Depends on how you did it - your earlier question implies you don't know how to find the "reactions".

3. Feb 11, 2013

### inemecek

Well I attempted to find a solution and wanted to know if those reactions where correct

4. Feb 11, 2013

### Simon Bridge

The answers are not so much "incorrect" as meaningless.
No units, no working, no directions (force is a vector).

You are being trained to able able to solve problems that nobody knows the answers to - so there is nobody to ask "have I got this right?"
This means you need to figure out how to tell whether you have got it right or not.
One way to do this is to see if your answers make sense for the situation described.

If I assume your units are supposed to be "Newtons", then your answer means the beam has a 2000N force at the very end and a 2000N force (possibly in the opposite direction) 5m further in (at R2).
What is the resulting motion of the beam under those forces?

Last edited: Feb 11, 2013
5. Feb 11, 2013

### SteamKing

Staff Emeritus
Take a deep breath.

The OP clearly has units of feet and pounds in his problem statement. Presumably, the reactions are also going to be in pounds as well.

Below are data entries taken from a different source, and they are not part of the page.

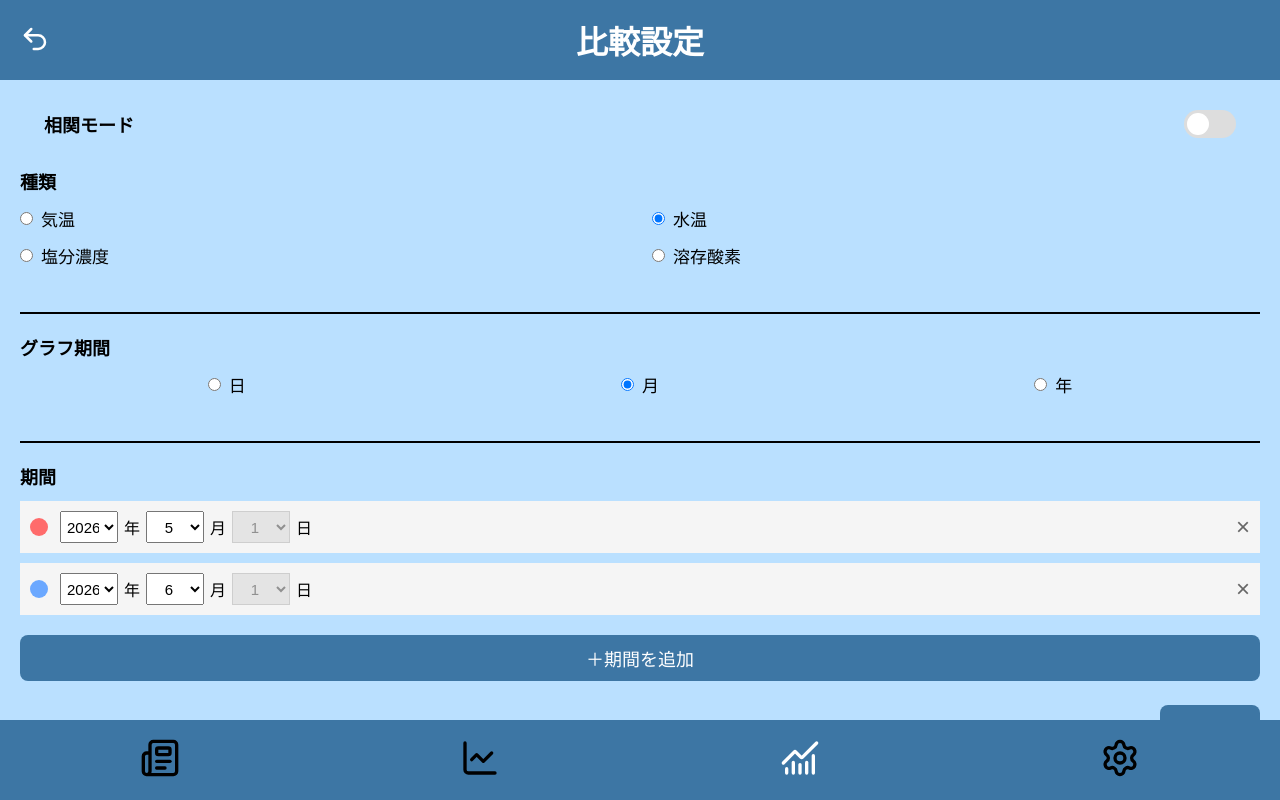
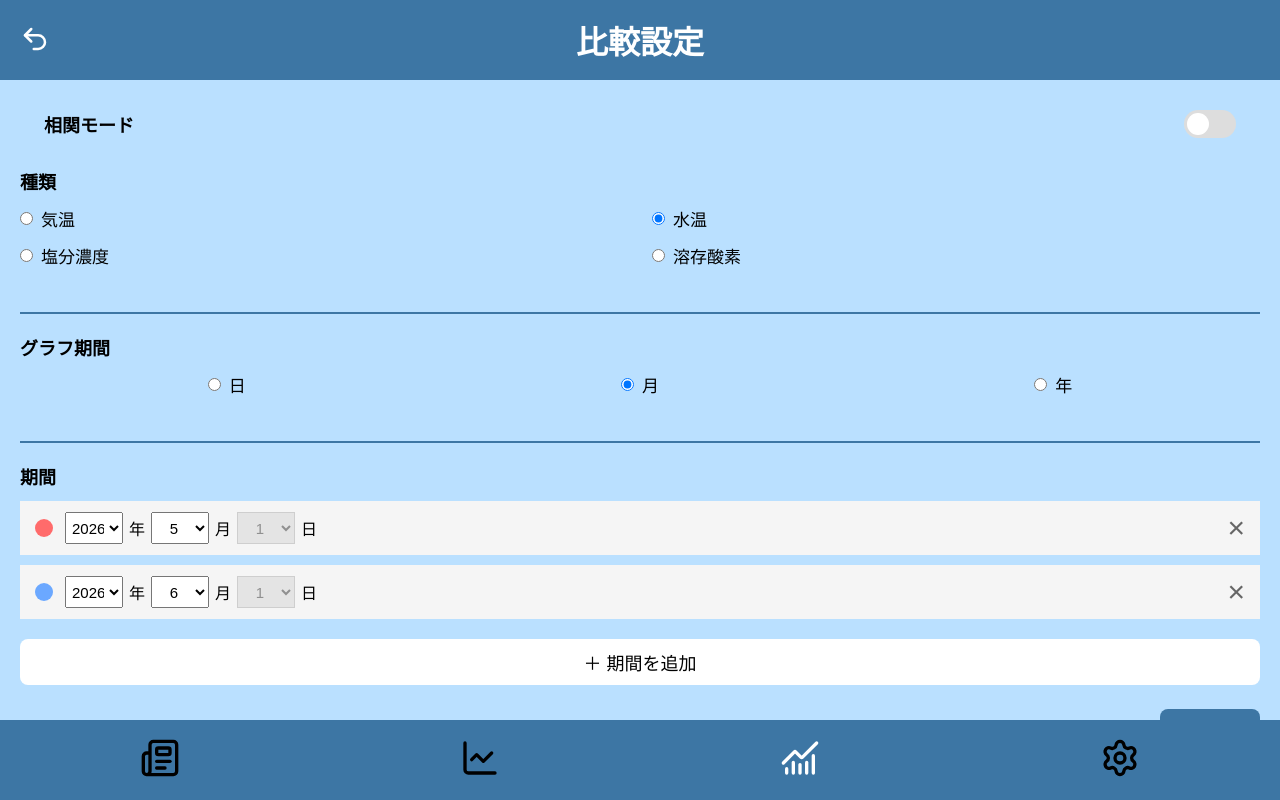
Before and after one commit to mumn06n-bit/Kitsunezaki, a React (Vite) app in the folder frontend/: page /compare-setting in a window 1280 px wide. Built offline with nearby package versions, Linux system fonts and the light colour scheme.

Commit message:
レイアウト調整

```diff
--- a/frontend/src/pages/ComparePage/CompareChart.tsx
+++ b/frontend/src/pages/ComparePage/CompareChart.tsx
@@ -72,7 +72,7 @@ export default function CompareChart({ settings }: { settings: CompareSettings }
 
     // グラフ本体まわりの余白
     grid: {
-      left: 55,
+      left: 35,
       right: 20,
       top: 35,
       bottom: 70,
--- a/frontend/src/pages/ComparePage/CompareSetting.css
+++ b/frontend/src/pages/ComparePage/CompareSetting.css
@@ -103,7 +103,7 @@
 /* 横線 */
 .setting-divider {
     border: none;
-    border-top: 2px solid var(--text);
+    border-top: 2px solid var(--primary);
     margin: 20px 0;
 }
 
@@ -139,6 +139,7 @@
     height: 18px;
     border-radius: 50%;
     flex-shrink: 0;
+    margin-left: 5px;
 }
 
 /* 日付 */
@@ -153,9 +154,10 @@
 .delete-button {
     border: none;
     background: none;
-    font-size: 24px;
+    font-size: 30px;
     color: #666;
     cursor: pointer;
+    margin-right: 5px;
 }
 
 /* ＋期間追加 */
@@ -165,10 +167,11 @@
     padding: 10px;
     border: none;
     border-radius: 8px;
-    background: var(--primary);
-    color: white;
+    background: var(--white);
+    color: var(--text);
     font-size: 18px;
     cursor: pointer;
+    ;
 }
 
 /* OKボタンを右寄せ */
--- a/frontend/src/pages/ComparePage/CompareSetting.tsx
+++ b/frontend/src/pages/ComparePage/CompareSetting.tsx
@@ -531,7 +531,7 @@ export default function CompareSettingPage() {
               className="add-period-button"
               onClick={addPeriod}
             >
-              ＋期間を追加
+              ＋ 期間を追加
             </button>
 
           )}
--- a/frontend/src/pages/DataPage/DataPage.css
+++ b/frontend/src/pages/DataPage/DataPage.css
@@ -3,7 +3,7 @@
 }
 /* 日付・時間表示 */
 .date-area {
-    height: 30vh;
+    height: 25vh;
     /* padding: 40px 20px; */
     background: var(--secondary);
     display: flex;
@@ -11,7 +11,7 @@
     align-items: center;
     text-align: center;
     position: relative;
-    min-height: 140px;
+    min-height: 100px;
 }
 
 .date-icon {
--- a/frontend/src/pages/GraphPage/GraphChart.tsx
+++ b/frontend/src/pages/GraphPage/GraphChart.tsx
@@ -35,7 +35,7 @@ export default function GraphChart({
     const option = {
 
         grid: {
-            left: 55,
+            left: 35,
             right: 20,
             top: 30,
             bottom: 60,
--- a/frontend/src/pages/GraphPage/GraphPage.css
+++ b/frontend/src/pages/GraphPage/GraphPage.css
@@ -3,8 +3,8 @@
 
     background: var(--secondary);
 
-    padding-top: 12px;
-    padding-bottom: 10px;
+    padding-top: 20px;
+    padding-bottom: 20px;
 
 }
 
@@ -38,7 +38,7 @@
 
 /* 年月日の外枠 */
 .graph-range-area {
-    width: 60%;
+    width: 70%;
     height: 30px;
 
     margin: 12px auto 0;
--- a/frontend/src/pages/SettingPage/SettingPage.css
+++ b/frontend/src/pages/SettingPage/SettingPage.css
@@ -14,7 +14,7 @@
   display: flex;
   justify-content: space-between;     /* ★ラベルを左端、セレクトを右端に配置 */
   align-items: center;                /* 上下の中央揃え */
-  padding: 10px 24px;                 /* 左右に24pxの余白を作り、画面端から少し離す */
+  padding: 10px 24px;              /* 左右に24pxの余白を作り、画面端から少し離す */
 }
 
 /* 3. 左側のラベルテキスト */
@@ -45,7 +45,7 @@
 .setting-divider {
   border: none;
   border-top: 2px solid var(--primary); /* メインカラー（#3D76A4）の線 */
-  margin: 8px 24px;                     /* 左右の余白を他の行（24px）と揃える */
+  margin: 20px 24px;                     /* 左右の余白を他の行（24px）と揃える */
 }
 
 /* 5. 設定項目のタイトル（「センサー設定」など） */
```
Also changed, not shown: frontend/src/pages/GraphPage/GraphPage.tsx (+4 -12 lines).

What is unusual about the description of the beam and its loading is that the only concentrated load is applied directly over a support. Hence, the other support will provide no reaction (assuming a weightless beam) and all of the reaction is occurring under the applied load. This makes for rather simple shear and bending moment curves.

6. Feb 11, 2013

### inemecek

The resulting motion of the beam under the forces would be zero. I believe my answers make since. I did omit, you are correct, there is a 2000 lb force being applied to an end of a beam. I do know that any reactions have to equal this force. I believe the reaction at the opposite end is 0 lbs and the reaction 5 '-0" away would be 2000 lbs in the opposite direction of the force being applied.

7. Feb 11, 2013

### inemecek

to reply to SteamKing: the concentrated load of 2000 lbs is being applied to the end of the beam. There is a reaction 5'-0" way, which I determined to be 2000 lbs. The other reaction at the opposite end of the beam will provide no reaction hence the zero. The bending moment curve I determined would be from the 2000 reaction to -10000 lbs.

8. Feb 11, 2013

### Simon Bridge

Yes :)
presumably...
hmmm? <checks>
... I read that like this:

if R1 is at x=0, then R2 is at x=10', and the load is 2000lbs (downwards) at x=15' (at the very end of the beam, 5' from R2)

The nature of the support is not described.
Perhaps the beam is G-clamped to two sawhorses (fixed to the ground)?
This would allow reacting forces in any direction.

Of course, it could be I'm using a different definition of "reaction".

9. Feb 11, 2013

### inemecek

Simon: you interpreted my discription correctly.

10. Feb 11, 2013

### Simon Bridge

i.e. the only concentrated load is not applied directly over a support?

11. Feb 11, 2013

### inemecek

correct. the only concentrated load is at the end on the beam, 5' from R2

12. Feb 11, 2013

### Simon Bridge

With no reaction forces, the moment would be unbalanced wouldn't it?
Does a 2000lb reaction (upwards) at R2 balance the moment all by itself?

13. Feb 12, 2013

### pongo38

Inemecek: This thread is going off a bit, and you are partly responsible for not giving us a diagram. To return to your question - if the supports are simple supports there is no need for your question, because the reactions, if you have them, are checkable by you by applying the laws of equilibrium. That is: sum of forces in any two independent directions must be zero, and sum of moments about ANY point must be zero. If you have already used the sum of moments equation to obtain a reaction, then summing moments about any other point will reveal whether your reactions are correct.

14. Feb 12, 2013

### Simon Bridge

@inemacek: I agree with pongo38 - the process suggested in post #13 is what my questions are supposed to be leading you through.

15. Feb 12, 2013

### pongo38

Please look at this problem as if it were a see-saw with mama weighing 2000 lb and child at the other end weighing....?. The algebraic sum of the moments about any point must be zero. Currently, your solution does not satisfy that.